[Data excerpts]

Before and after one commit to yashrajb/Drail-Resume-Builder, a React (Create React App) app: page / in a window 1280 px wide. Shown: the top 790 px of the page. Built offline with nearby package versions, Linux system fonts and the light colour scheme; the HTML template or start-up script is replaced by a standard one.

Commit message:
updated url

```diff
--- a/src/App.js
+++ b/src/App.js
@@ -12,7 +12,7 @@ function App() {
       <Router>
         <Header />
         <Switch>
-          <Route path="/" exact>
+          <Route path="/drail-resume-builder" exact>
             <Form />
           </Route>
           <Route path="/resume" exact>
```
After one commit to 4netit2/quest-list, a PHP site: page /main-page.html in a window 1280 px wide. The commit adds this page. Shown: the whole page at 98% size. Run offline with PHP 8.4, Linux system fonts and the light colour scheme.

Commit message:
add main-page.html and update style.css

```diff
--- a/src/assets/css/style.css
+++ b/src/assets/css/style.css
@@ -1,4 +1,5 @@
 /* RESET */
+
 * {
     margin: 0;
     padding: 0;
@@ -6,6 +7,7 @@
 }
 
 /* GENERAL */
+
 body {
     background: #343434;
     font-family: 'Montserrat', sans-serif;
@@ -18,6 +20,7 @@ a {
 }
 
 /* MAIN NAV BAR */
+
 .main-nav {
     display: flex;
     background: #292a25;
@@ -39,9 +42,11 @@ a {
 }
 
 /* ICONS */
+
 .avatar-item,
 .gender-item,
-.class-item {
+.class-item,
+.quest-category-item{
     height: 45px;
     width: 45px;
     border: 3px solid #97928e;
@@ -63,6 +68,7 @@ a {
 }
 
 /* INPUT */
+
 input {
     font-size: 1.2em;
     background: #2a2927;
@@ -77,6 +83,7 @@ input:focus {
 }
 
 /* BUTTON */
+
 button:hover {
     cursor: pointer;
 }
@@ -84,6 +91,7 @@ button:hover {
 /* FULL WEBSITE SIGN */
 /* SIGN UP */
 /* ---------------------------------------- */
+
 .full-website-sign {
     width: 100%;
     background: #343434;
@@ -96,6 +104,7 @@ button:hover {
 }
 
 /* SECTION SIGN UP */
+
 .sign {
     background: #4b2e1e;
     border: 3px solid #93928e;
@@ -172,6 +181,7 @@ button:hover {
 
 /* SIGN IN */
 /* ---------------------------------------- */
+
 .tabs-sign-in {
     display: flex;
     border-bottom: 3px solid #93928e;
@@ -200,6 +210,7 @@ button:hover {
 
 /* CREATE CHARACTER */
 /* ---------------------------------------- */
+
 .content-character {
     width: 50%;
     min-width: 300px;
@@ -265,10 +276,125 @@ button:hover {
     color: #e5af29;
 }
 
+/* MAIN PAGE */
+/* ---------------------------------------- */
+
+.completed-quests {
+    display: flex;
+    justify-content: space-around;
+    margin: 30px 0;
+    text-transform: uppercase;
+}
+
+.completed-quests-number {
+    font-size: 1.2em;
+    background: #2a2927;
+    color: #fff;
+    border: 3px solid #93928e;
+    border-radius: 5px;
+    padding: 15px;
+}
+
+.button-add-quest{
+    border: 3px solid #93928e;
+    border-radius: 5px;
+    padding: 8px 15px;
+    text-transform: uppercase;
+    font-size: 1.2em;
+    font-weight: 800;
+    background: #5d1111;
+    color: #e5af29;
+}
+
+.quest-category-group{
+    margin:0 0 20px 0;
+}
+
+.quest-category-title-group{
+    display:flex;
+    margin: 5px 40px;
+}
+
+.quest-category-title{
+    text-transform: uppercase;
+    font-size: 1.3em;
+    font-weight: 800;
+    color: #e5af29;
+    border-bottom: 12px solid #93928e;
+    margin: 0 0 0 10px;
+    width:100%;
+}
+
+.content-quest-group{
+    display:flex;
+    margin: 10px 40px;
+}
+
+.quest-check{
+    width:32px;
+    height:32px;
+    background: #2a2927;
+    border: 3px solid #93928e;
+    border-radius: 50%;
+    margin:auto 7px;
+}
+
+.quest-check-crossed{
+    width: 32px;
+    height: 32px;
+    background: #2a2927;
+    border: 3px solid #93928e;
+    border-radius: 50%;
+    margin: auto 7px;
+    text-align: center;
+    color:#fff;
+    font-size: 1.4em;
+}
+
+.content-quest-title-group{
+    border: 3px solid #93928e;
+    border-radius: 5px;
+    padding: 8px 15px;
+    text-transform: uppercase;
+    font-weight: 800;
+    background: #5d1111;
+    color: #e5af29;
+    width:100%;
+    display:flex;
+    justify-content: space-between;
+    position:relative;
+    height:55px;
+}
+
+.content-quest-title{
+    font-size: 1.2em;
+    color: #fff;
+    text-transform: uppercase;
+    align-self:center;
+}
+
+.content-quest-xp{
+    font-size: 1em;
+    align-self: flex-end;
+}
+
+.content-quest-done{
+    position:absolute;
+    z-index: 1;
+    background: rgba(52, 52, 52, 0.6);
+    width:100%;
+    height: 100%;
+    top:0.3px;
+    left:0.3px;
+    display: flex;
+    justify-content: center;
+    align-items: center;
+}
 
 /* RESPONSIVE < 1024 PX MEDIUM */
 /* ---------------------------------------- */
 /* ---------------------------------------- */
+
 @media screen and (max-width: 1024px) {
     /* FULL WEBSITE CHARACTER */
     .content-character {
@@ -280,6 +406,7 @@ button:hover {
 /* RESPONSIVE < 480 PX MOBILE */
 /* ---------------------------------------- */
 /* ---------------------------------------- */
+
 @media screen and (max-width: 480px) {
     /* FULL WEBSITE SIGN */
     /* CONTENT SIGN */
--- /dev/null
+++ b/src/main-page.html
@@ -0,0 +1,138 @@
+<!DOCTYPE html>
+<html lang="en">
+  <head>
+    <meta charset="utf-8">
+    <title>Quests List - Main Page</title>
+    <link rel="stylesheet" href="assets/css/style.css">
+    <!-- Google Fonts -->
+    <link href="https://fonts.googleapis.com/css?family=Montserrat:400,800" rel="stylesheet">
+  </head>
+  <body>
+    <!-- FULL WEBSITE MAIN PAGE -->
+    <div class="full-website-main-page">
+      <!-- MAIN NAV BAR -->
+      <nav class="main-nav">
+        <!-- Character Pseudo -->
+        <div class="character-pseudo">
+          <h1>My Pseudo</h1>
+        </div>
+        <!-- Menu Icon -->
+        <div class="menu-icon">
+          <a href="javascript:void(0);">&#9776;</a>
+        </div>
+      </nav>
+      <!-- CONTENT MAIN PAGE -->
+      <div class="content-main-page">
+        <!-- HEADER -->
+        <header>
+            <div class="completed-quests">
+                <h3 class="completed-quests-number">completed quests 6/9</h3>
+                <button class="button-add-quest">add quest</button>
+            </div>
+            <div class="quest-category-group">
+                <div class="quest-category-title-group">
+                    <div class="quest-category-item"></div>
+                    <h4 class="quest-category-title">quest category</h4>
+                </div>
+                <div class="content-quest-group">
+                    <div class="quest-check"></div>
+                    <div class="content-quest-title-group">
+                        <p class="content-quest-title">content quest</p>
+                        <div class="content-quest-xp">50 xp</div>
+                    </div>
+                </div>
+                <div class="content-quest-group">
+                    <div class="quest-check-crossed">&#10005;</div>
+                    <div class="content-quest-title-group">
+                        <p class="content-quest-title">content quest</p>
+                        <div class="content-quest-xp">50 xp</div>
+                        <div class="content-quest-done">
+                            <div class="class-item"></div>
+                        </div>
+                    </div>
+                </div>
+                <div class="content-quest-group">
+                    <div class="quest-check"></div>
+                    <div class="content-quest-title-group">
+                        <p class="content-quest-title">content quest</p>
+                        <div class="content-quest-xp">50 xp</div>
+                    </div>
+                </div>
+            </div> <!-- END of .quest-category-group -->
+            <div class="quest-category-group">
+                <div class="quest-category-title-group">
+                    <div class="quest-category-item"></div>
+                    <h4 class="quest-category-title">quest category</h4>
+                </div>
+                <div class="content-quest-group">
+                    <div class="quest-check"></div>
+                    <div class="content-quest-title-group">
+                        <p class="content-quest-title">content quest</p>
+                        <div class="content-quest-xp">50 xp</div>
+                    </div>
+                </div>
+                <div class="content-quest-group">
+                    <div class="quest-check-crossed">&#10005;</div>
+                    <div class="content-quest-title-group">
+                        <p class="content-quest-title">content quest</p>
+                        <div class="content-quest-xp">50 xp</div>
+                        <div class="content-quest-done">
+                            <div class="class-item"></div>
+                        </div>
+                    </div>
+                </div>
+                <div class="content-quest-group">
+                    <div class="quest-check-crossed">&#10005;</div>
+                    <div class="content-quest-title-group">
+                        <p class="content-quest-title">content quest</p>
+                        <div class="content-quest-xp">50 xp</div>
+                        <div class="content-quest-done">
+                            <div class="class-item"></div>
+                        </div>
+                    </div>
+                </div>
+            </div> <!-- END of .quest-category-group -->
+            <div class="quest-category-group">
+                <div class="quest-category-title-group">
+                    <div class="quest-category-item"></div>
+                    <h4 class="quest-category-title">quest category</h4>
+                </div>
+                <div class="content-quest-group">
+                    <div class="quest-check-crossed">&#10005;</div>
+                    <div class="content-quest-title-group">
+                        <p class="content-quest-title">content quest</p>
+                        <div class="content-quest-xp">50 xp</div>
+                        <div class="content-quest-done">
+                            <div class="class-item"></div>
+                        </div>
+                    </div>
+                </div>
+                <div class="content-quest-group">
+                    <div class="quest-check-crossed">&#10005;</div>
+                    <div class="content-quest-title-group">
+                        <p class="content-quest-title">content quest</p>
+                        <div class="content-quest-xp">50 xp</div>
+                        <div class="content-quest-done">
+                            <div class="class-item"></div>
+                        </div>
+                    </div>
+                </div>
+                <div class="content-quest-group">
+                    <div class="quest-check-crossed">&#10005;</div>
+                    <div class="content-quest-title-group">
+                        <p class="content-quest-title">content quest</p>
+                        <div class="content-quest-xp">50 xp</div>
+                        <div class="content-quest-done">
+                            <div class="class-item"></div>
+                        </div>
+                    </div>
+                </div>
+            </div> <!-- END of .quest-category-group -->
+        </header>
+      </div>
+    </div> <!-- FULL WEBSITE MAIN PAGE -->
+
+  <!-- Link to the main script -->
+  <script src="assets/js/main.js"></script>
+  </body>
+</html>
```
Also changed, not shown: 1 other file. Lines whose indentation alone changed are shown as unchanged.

_WHAT THE EXERCISE ASKS_
Among the records above, find the lines where the word "width" appears and copy them.

_RESULT BELOW_
     width: 45px;
     width: 100%;
     width: 50%;
     min-width: 300px;
+    width:100%;
+    width:32px;
+    width: 32px;
+    width:100%;
+    width:100%;
 @media screen and (max-width: 1024px) {
 @media screen and (max-width: 480px) {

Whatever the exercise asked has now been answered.